Document stages in plenary
Document selected : A6-0092/2007

Texts tabled :

A6-0092/2007

Debates :

PV 25/04/2007 - 3
CRE 25/04/2007 - 3

Votes :

PV 25/04/2007 - 11.14
CRE 25/04/2007 - 11.14
Explanations of votes

Texts adopted :

P6_TA(2007)0156

Texts adopted
WORD 50k
Wednesday, 25 April 2007 - Strasbourg Final edition
Progress report on Croatia
P6_TA(2007)0156A6-0092/2007

European Parliament resolution of 25 April 2007 on Croatia's 2006 progress report (2006/2288(INI))

The European Parliament ,

–   having regard to the decision by the Council on 3 October 2005 to open accession negotiations with Croatia,

–   having regard to the Croatia 2006 Progress Report, published by the Commission on 8 November 2006 (SEC(2006)1385),
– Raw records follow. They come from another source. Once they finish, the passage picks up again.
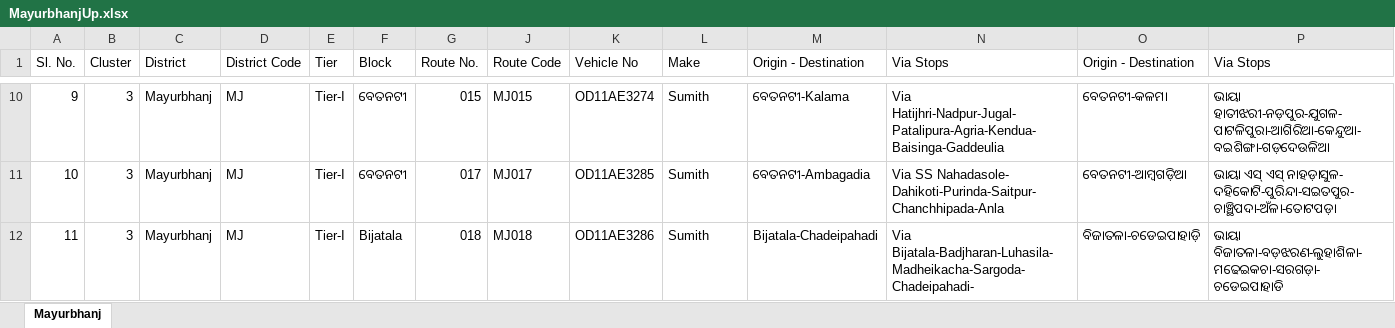
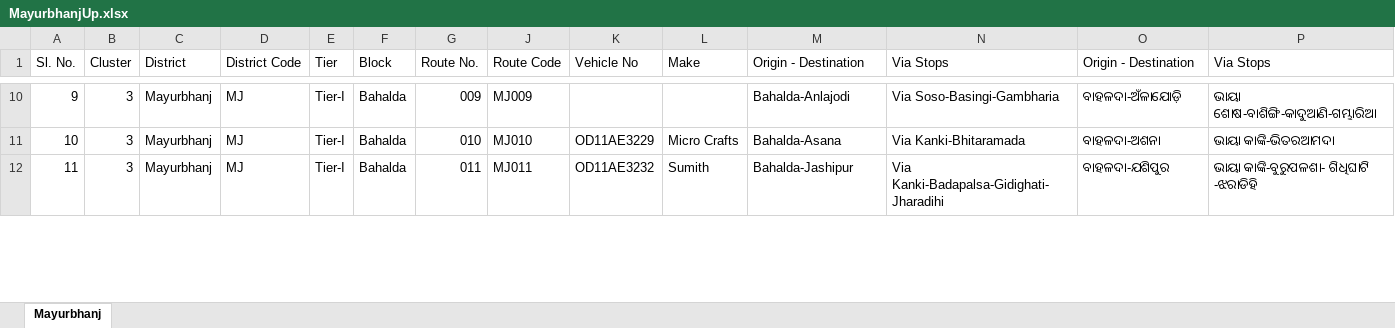
Before and after one commit to premanandgit/eubix, an Excel workbook: routedata/MayurbhanjUp.xlsx, sheet Mayurbhanj, drawn as a sheet; only a part is shown, gaps mark what is left out; values as stored, in another font and other column widths than the file's, no cell formats; the diff covers the shown part only; the diff names each change by its address in the sheet, - before the commit and + after, or states it on an @@ line.

Commit message:
Prem | route data mayurbhanj data line corrected

```diff
--- a/routedata/MayurbhanjUp.xlsx (sheet Mayurbhanj)
+++ b/routedata/MayurbhanjUp.xlsx (sheet Mayurbhanj)
-F10:F11 (Block): ବେତନଟୀ
+F10:F11 (Block): Bahalda
-G10 (Route No.): 015
+G10 (Route No.): 009
-J10 (Route Code): MJ015
+J10 (Route Code): MJ009
-K10 (Vehicle No): OD11AE3274
+K10 (Vehicle No): (empty)
-L10 (Make): Sumith
+L10 (Make): (empty)
-M10 (Origin - Destination): ବେତନଟୀ-Kalama
+M10 (Origin - Destination): Bahalda-Anlajodi
-N10 (Via Stops): Via Hatijhri-Nadpur-Jugal-Patalipura-Agria-Kendua-Baisinga-Gaddeulia
+N10 (Via Stops): Via Soso-Basingi-Gambharia
-O10 (Origin - Destination): ବେତନଟୀ-କଳମା
+O10 (Origin - Destination): ବାହଳଦା-ଅଁଳାଯୋଡ଼ି
-P10 (Via Stops): ଭାୟା ହାତୀଝରୀ-ନଡ଼ପୁର-ଯୁଗଳ-ପାଟଳିପୁରା-ଆଗିରିଆ-କେନ୍ଦୁଆ-ବଇଶିଙ୍ଗା-ଗଡ଼ଦେଉଳିଆ
+P10 (Via Stops): ଭାୟା ଶୋଷ-ବାଶିଙ୍ଗି-କାଦୁଆଣି-ଗମ୍ଭାରିଆ
-G11 (Route No.): 017
+G11 (Route No.): 010
-J11 (Route Code): MJ017
+J11 (Route Code): MJ010
-K11 (Vehicle No): OD11AE3285
+K11 (Vehicle No): OD11AE3229
-L11 (Make): Sumith
+L11 (Make): Micro Crafts
-M11 (Origin - Destination): ବେତନଟୀ-Ambagadia
+M11 (Origin - Destination): Bahalda-Asana
-N11 (Via Stops): Via SS Nahadasole- Dahikoti-Purinda-Saitpur-Chanchhipada-Anla
+N11 (Via Stops): Via Kanki-Bhitaramada
-O11 (Origin - Destination): ବେତନଟୀ-ଆମ୍ବଗଡ଼ିଆ
+O11 (Origin - Destination): ବାହଳଦା-ଅଶନା
-P11 (Via Stops): ଭାୟା ଏସ୍ ଏସ୍ ନାହଡ଼ାସୁଳ- ଦହିକୋଟି-ପୁରିନ୍ଦା-ସଇତପୁର-ଚାଞ୍ଛିପଦା-ଅଁଳା-ତୋଟପଡ଼ା
+P11 (Via Stops): ଭାୟା କାଙ୍କି-ଭିତରଆମଦା
-F12 (Block): Bijatala
+F12 (Block): Bahalda
-G12 (Route No.): 018
+G12 (Route No.): 011
-J12 (Route Code): MJ018
+J12 (Route Code): MJ011
-K12 (Vehicle No): OD11AE3286
+K12 (Vehicle No): OD11AE3232
-M12 (Origin - Destination): Bijatala-Chadeipahadi
+M12 (Origin - Destination): Bahalda-Jashipur
-N12 (Via Stops): Via Bijatala-Badjharan-Luhasila-Madheikacha-Sargoda-Chadeipahadi-
+N12 (Via Stops): Via Kanki-Badapalsa-Gidighati-Jharadihi
-O12 (Origin - Destination): ବିଜାତଳା-ଚଡେଇପାହାଡ଼ି
+O12 (Origin - Destination): ବାହଳଦା-ଯଶିପୁର
-P12 (Via Stops): ଭାୟା ବିଜାତଳା-ବଡ଼ଝରଣ-ଲୁହାଶିଳା-ମଢେଇକଚା-ସରଗଡ଼ା-ଚଡେଇପାହାଡି
+P12 (Via Stops): ଭାୟା କାଙ୍କି-ବୁରୁପଳଶା- ଗିଧିଘାଟି -ଝରାଡିହି
```
Also changed, not shown: 814 edited cells elsewhere in this sheet, cell formats, routedata/MayurbhanjDown.xlsx.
–   having regard to the recommendations of the EU-Croatia Joint Parliamentary Committee of 3-4 October 2006,

–   having regard to the European Council's Presidency Conclusions of 14-15 December 2006,

–   having regard to its resolution of 13 December 2006 on the Commission's Communication on the Enlargement Strategy and Main Challenges 2006-2007(1) ,

–   having regard to the recommendations of the EU-Croatia Joint Parliamentary Committee of 20 and 21 March 2007,

–   having regard to Rule 45 of its Rules of Procedure,

–   having regard to the report of the Committee on Foreign Affairs (A6-0092/2007),

A.   whereas Croatia has continued to make good progress in terms of the political, economic and acquis criteria and should be congratulated on the important steps taken in many fields to adapt its legislation in the light of the screening exercise,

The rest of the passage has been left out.